The other major change that experienced Comet Hunters will notice is that instead of asking you to compare the appearance of a single asteroid to two comparison stars, we now ask you to compare the appearances of a single asteroid that has been imaged (at least) twice in the same night. In part, this is due to the fact mentioned above that comparisons to “stationary” background stars are less useful when most of the asteroids we will show you appear elongated. The other big reason we’ve made this change is to see if this helps to distinguish overlaps (or blends) from real comets. This subject has been discussed in previous blog posts here and here, so we will not discuss them much here, except to say that background objects (mostly stars and galaxies) that might mimic cometary activity typically will not appear to move in the same way as our target asteroids. So, by only focusing on asteroids that consistently show activity from one image to the next, we hope that you will be able to immediately identify cases where “activity” is only present in one image of an asteroid, rather than having to do a time-consuming manual check (as described here).

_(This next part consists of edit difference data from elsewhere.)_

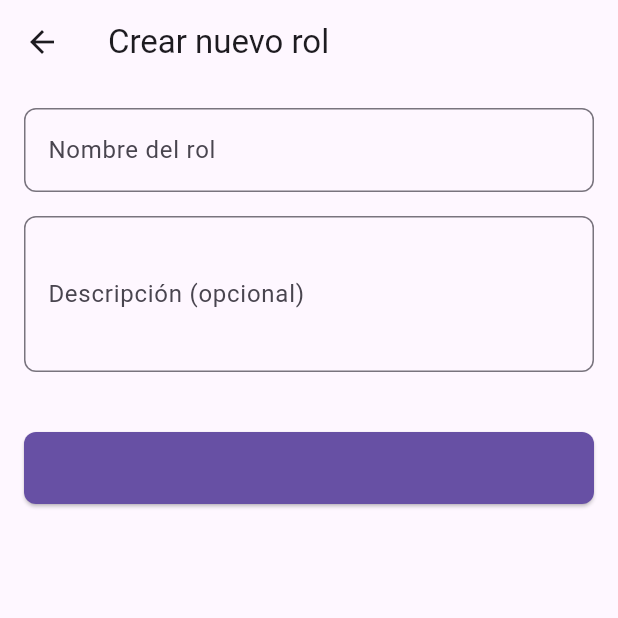
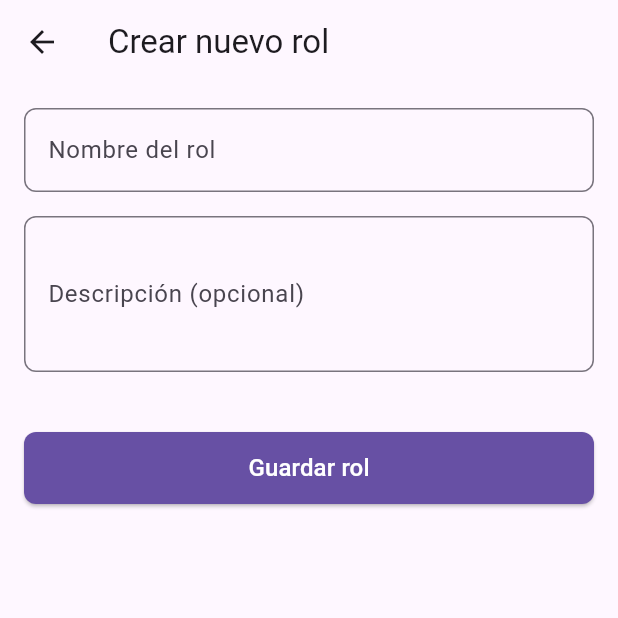
Before and after one commit to manasho/flutter, a Flutter app: the screen it shows after launch, after a tap on "Registrar nuevo rol", on a phone screen of 412 x 824 dp, the top half of it. Run offline on Flutter 3.47's test engine with Material 3 defaults, Android fonts, the phone set to English and light mode, and no system bars; our stand-ins replace shared_preferences.

Commit message:
paso a paso terminado y correxiones

```diff
--- a/Evaluacion/Flutter/lib/ui/create_role_view.dart
+++ b/Evaluacion/Flutter/lib/ui/create_role_view.dart
@@ -91,6 +91,7 @@ class _CreateRoleViewState extends State<CreateRoleView> {
                 text: 'Guardar rol',
                 onPressed: _createRole,
                 isLoading: _isLoading,
+                textColor: Colors.white,
               ),
             ],
           ),
--- a/Evaluacion/Flutter/lib/ui/login_view.dart
+++ b/Evaluacion/Flutter/lib/ui/login_view.dart
@@ -83,6 +83,7 @@ class _LoginViewState extends State<LoginView> {
                 text: 'Ingresar',
                 onPressed: _login,
                 isLoading: _isLoading,
+                textColor: Colors.white
               ),
               SizedBox(height: 16),
               TextButton(
--- a/Evaluacion/Flutter/lib/widgets/custom_button.dart
+++ b/Evaluacion/Flutter/lib/widgets/custom_button.dart
@@ -5,11 +5,13 @@ class CustomButton extends StatelessWidget {
   final VoidCallback onPressed;
   final bool isLoading;
   final Color? color;
+  final Color? textColor;
 
   const CustomButton({
     Key? key,
     required this.text,
     required this.onPressed,
+     this.textColor,
     this.isLoading = false,
     this.color,
   }) : super(key: key);
@@ -23,6 +25,7 @@ class CustomButton extends StatelessWidget {
         onPressed: isLoading ? null : onPressed,
         style: ElevatedButton.styleFrom(
           backgroundColor: color ?? Theme.of(context).primaryColor,
+          foregroundColor: textColor ?? Colors.white,
           shape: RoundedRectangleBorder(
             borderRadius: BorderRadius.circular(8),
           ),
@@ -36,7 +39,7 @@ class CustomButton extends StatelessWidget {
                   valueColor: AlwaysStoppedAnimation<Color>(Colors.white),
                 ),
               )
-            : Text(text, style: TextStyle(fontSize: 16)),
+            : Text(text, style: TextStyle(fontSize: 16, color: textColor ?? Colors.white)),
       ),
     );
   }
```
Also changed, not shown: Evaluacion/Flutter/pubspec.lock, Evaluacion/db/MFR.JPG (deleted), 2 other files.
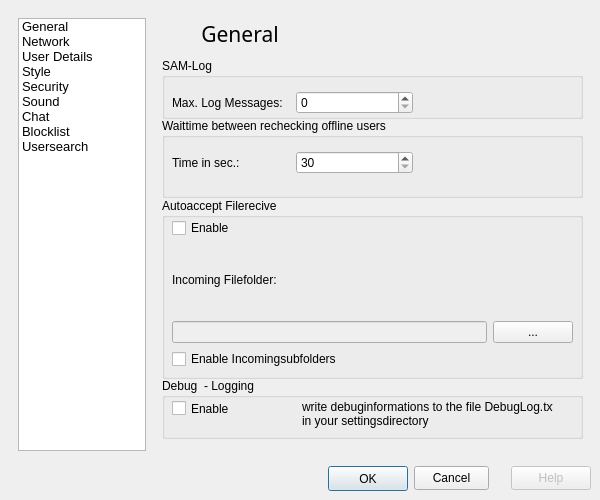
Old version of the form src/gui/form_settingsgui.ui in the repository nonlin-lin-chaos-order-etc-etal/i2pchat.
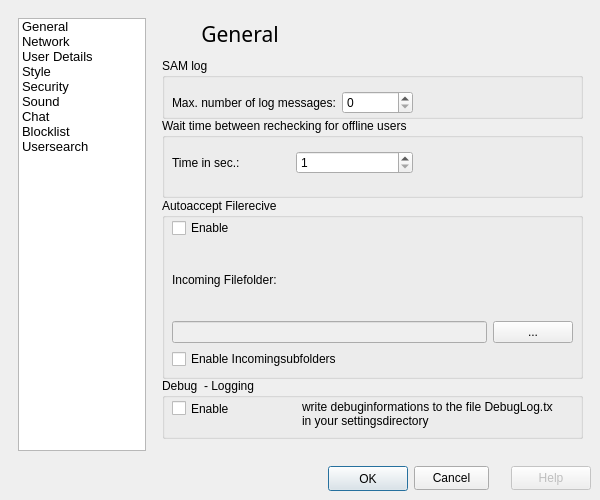
New version of the form. The open tabs and pages were chosen to show the change. Icons and pictures are not drawn.

Commit message: chat log append fixed; offline users re-check time period is now 1 sec minimum and default ; crash on exit fixed ; maybe also other fixes

```diff
--- a/src/gui/form_settingsgui.ui
+++ b/src/gui/form_settingsgui.ui
@@ -355,7 +355,7 @@
          </rect>
         </property>
         <property name="title">
-         <string>Waittime between rechecking offline users</string>
+         <string>Wait time between rechecking for offline users</string>
         </property>
         <widget class="QWidget" name="layoutWidget_1">
          <property name="geometry">
@@ -377,11 +377,14 @@
           <item>
            <widget class="QSpinBox" name="spinBox_3">
             <property name="minimum">
-             <number>30</number>
+             <number>1</number>
             </property>
             <property name="maximum">
              <number>99999</number>
             </property>
+            <property name="value">
+             <number>1</number>
+            </property>
            </widget>
           </item>
          </layout>
@@ -397,7 +400,7 @@
          </rect>
         </property>
         <property name="title">
-         <string>SAM-Log</string>
+         <string>SAM log</string>
         </property>
         <widget class="QWidget" name="layoutWidget_18">
          <property name="geometry">
@@ -412,7 +415,7 @@
           <item>
            <widget class="QLabel" name="label_4">
             <property name="text">
-             <string>Max. Log Messages:</string>
+             <string>Max. number of log messages:</string>
             </property>
            </widget>
           </item>
```
Left out of the diff: 63 changed lines with no effect on the pictures. The commit also changes 7 other files.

While it may initially take some getting used to, we hope that you will get the hang of searching for comets in HSC data before too long. As mentioned in previous blog posts, the exciting thing here is that this data is much more recent than the archival data we have previously been having you review, meaning that if we discover any comet candidates, we may be able to trigger immediate follow-up observations to confirm the activity and study it further. Another exciting aspect of this sub-project is that there is a lot more archival data available than we are currently using for our original SuprimeCam archival search. As mentioned above, for this initial search, we intentionally restricted ourselves to short-exposure images, but if our attempt to use elongated asteroid images to search for comets is successful, we will be able to draw on the even larger pool of long-exposure SuprimeCam data, and then even include long-exposure data from other medium and large telescopes. As I also mentioned above, astronomers like to use long exposures in tandem with large telescopes to allow them to study very faint objects, so being able to take advantage of such archival observations to do comet searches will greatly increase the amount of data available to us. Since we expect that main-belt comets will be relatively rare compared to inactive asteroids, screening a large number of asteroids is key to finding the rare active ones, so the more data we can use, the better!

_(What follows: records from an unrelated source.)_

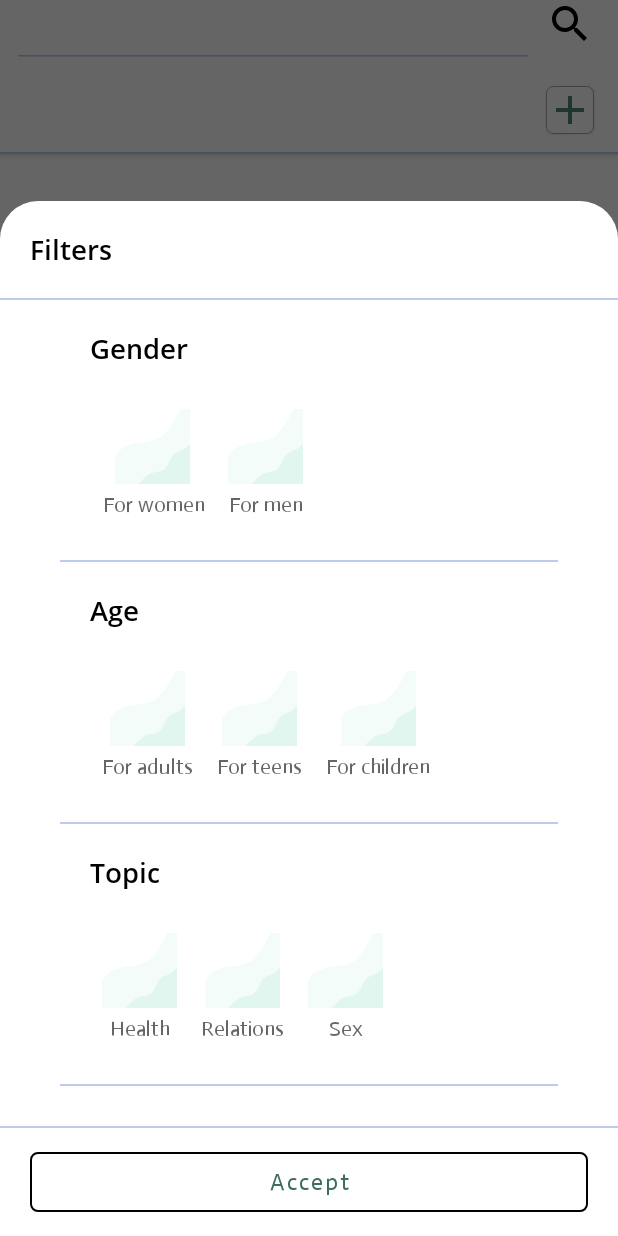
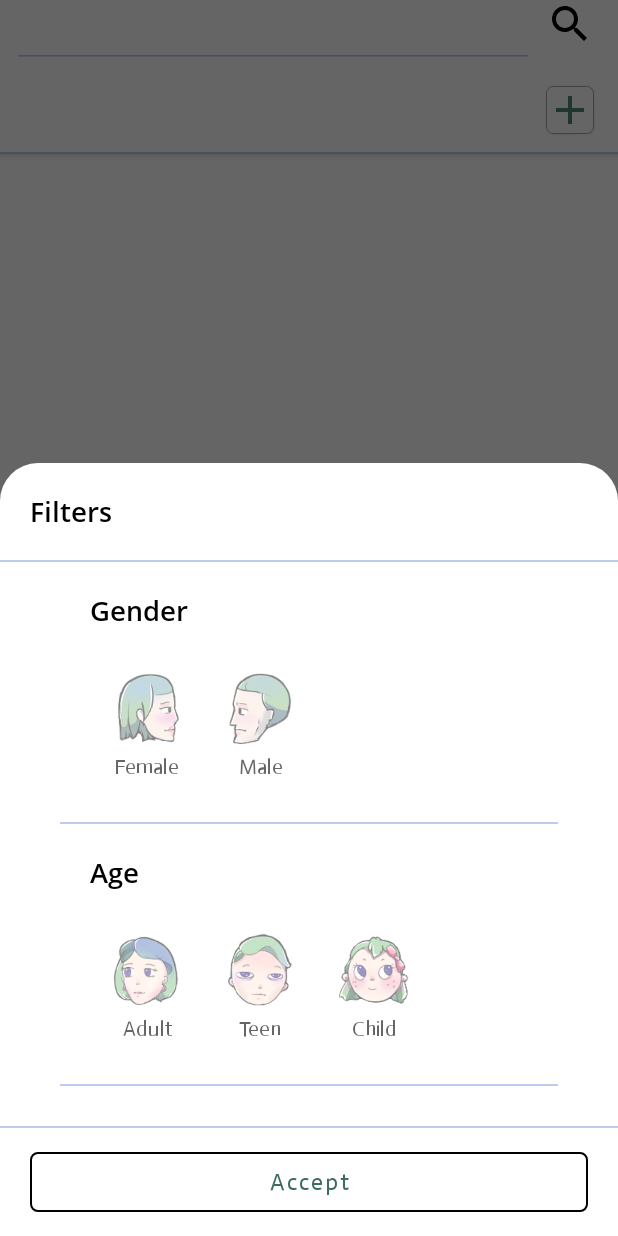
Before and after one commit to VoronDar/XApplication_kt, an Android app: the screen it shows after launch (MainActivity), after a tap on an icon or button, on a phone screen of 412 x 824 dp. Run offline under Robolectric (Android 15) with nearby library versions, the phone set to English and light mode, and no system bars; our stand-ins replace Dagger/Hilt's generated code, Firebase (no records; nobody signed in at launch, a user with empty details on screens opened directly), Room's generated code, Timber, data binding and 2 more; libraries missing offline, so code that uses them is left out: kotlin.jvm.functions; 1 statement that could not run was skipped; 1 other tap on this screen came first.

Commit message:
ArticleTag.kt: added iconId for all tags, changed titles. removed topic category

```diff
--- a/app/build.gradle
+++ b/app/build.gradle
@@ -17,7 +17,7 @@ android {
 
     defaultConfig {
         applicationId "com.astery.xapplication"
-        minSdk 26
+        minSdk 21
         targetSdk 31
         versionCode 1
         versionName "1.0"
--- a/app/src/main/java/com/astery/xapplication/model/entities/ArticleTag.kt
+++ b/app/src/main/java/com/astery/xapplication/model/entities/ArticleTag.kt
@@ -12,6 +12,7 @@ interface ArticleTag{
     val id:Int
     /** string resource id */
     val nameId:Int
+    val iconId:Int
 
 
     companion object{
@@ -54,14 +55,15 @@ enum class ArticleTagType{
             return AgeTag.values() as Array<ArticleTag>
         }
         override fun getNameId(): Int = R.string.ar_tag_type_age
-    },
+    }
+    /*,
     Topic {
         override fun getTagsForType(): Array<ArticleTag> {
             return TopicTag.values() as Array<ArticleTag>
         }
 
         override fun getNameId(): Int = R.string.ar_tag_type_topic
-    };
+    } */;
 
     abstract fun getTagsForType():Array<ArticleTag>
     abstract fun getNameId():Int
@@ -73,10 +75,12 @@ enum class GenderTag:ArticleTag {
     Woman{
          override val id = 0
          override val nameId = R.string.ar_tag_gender_woman
+            override val iconId = R.drawable.tag_woman
          },
     Man{
         override val id = 1
         override val nameId = R.string.ar_tag_gender_man
+        override val iconId = R.drawable.tag_man
     };
 }
 
@@ -86,24 +90,32 @@ enum class AgeTag:ArticleTag{
     Adult{
         override val id = 101
         override val nameId = R.string.ar_tag_age_adult
+        override val iconId = R.drawable.tag_adult
     }, Teen{
         override val id = 102
         override val nameId = R.string.ar_tag_age_teen
+        override val iconId = R.drawable.tag_teen
     },Child{
         override val id = 103
         override val nameId = R.string.ar_tag_age_child
+        override val iconId = R.drawable.tag_child
     }
 }
 
+/* TODO(I'll make you later)
 enum class TopicTag:ArticleTag{
     Health{
         override val id = 10001
         override val nameId = R.string.ar_tag_topic_health
+        override val iconId = R.drawable.event_placeholder
     }, Relations{
         override val id = 10002
         override val nameId = R.string.ar_tag_topic_relations
+        override val iconId = R.drawable.event_placeholder
     },Sex{
         override val id = 10003
         override val nameId = R.string.ar_tag_topic_sex
+        override val iconId = R.drawable.event_placeholder
     }
 }
+ */
--- a/app/src/main/java/com/astery/xapplication/ui/fragments/articlesList/SelectFilterAdapter.kt
+++ b/app/src/main/java/com/astery/xapplication/ui/fragments/articlesList/SelectFilterAdapter.kt
@@ -1,8 +1,10 @@
 package com.astery.xapplication.ui.fragments.articlesList
 
 import android.content.Context
+import android.graphics.drawable.Drawable
 import android.view.LayoutInflater
 import android.view.ViewGroup
+import androidx.core.content.ContextCompat
 import com.astery.xapplication.databinding.UnitFilterBinding
 import com.astery.xapplication.databinding.UnitSelectFilterBinding
 import com.astery.xapplication.databinding.UnitSelectTagWithTypeBinding
@@ -25,15 +27,20 @@ class SelectFilterAdapter(units: List<ArticleTag>?, context: Context, private va
     }
 
     override fun onBindViewHolder(h: BaseViewHolder, position: Int) {
+
+
         val binding = (h as ViewHolder).binding
         val unit = units!![position]
         val isSelected = selectedTags.contains(units!![position])
         binding.tag = unit
+        binding.drawable = ContextCompat.getDrawable(context, unit.iconId)
         binding.isSelected = isSelected
 
         binding.root.setOnClickListener {
             if (isSelected) selectedTags.remove(unit)
             else selectedTags.add(unit)
+            //
+            //notifyDataSetChanged()
             notifyItemChanged(position)
         }
     }
--- a/app/src/main/res/layout/unit_select_filter.xml
+++ b/app/src/main/res/layout/unit_select_filter.xml
@@ -7,10 +7,13 @@
                 <variable
                     name="isSelected"
                     type="java.lang.Boolean" />
+                <variable
+                    name="drawable"
+                    type="android.graphics.drawable.Drawable" />
         </data>
 <LinearLayout
     xmlns:android="http://schemas.android.com/apk/res/android"
-    android:layout_width="wrap_content"
+    android:layout_width="60dp"
     android:layout_height="wrap_content"
     android:id = "@+id/card"
     android:orientation="vertical"
@@ -18,9 +21,10 @@
         <ImageView
             android:layout_width="50dp"
             android:layout_height="50dp"
-            android:src="@drawable/event_placeholder"
+            android:alpha="@{isSelected ? 1f : 0.5f }"
+            android:src="@{drawable}"
             android:layout_gravity="center"
-            android:scaleType="fitXY"
+            android:scaleType="fitCenter"
             />
         <TextView
             android:textAlignment="center"
--- a/app/src/main/res/values/strings.xml
+++ b/app/src/main/res/values/strings.xml
@@ -43,12 +43,12 @@
     <string name="title_new_event">Add new event</string>
 
 
-    <string name="ar_tag_gender_man">For men</string>
-    <string name="ar_tag_gender_woman">For women</string>
+    <string name="ar_tag_gender_man">Male</string>
+    <string name="ar_tag_gender_woman">Female</string>
 
-    <string name="ar_tag_age_adult">For adults</string>
-    <string name="ar_tag_age_teen">For teens</string>
-    <string name="ar_tag_age_child">For children</string>
+    <string name="ar_tag_age_adult">Adult</string>
+    <string name="ar_tag_age_teen">Teen</string>
+    <string name="ar_tag_age_child">Child</string>
 
     <string name="ar_tag_topic_health">Health</string>
     <string name="ar_tag_topic_relations">Relations</string>
```
Also changed, not shown: app/src/main/res/drawable/tag_adult.png (added), app/src/main/res/drawable/tag_child.png (added), app/src/main/res/drawable/tag_man.png (added), app/src/main/res/drawable/tag_teen.png (added), app/src/main/res/drawable/tag_woman.png (added).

If you have any other questions about our new search, please comment below. Otherwise, we thank you in advance for helping out with the new search, and wish you happy hunting!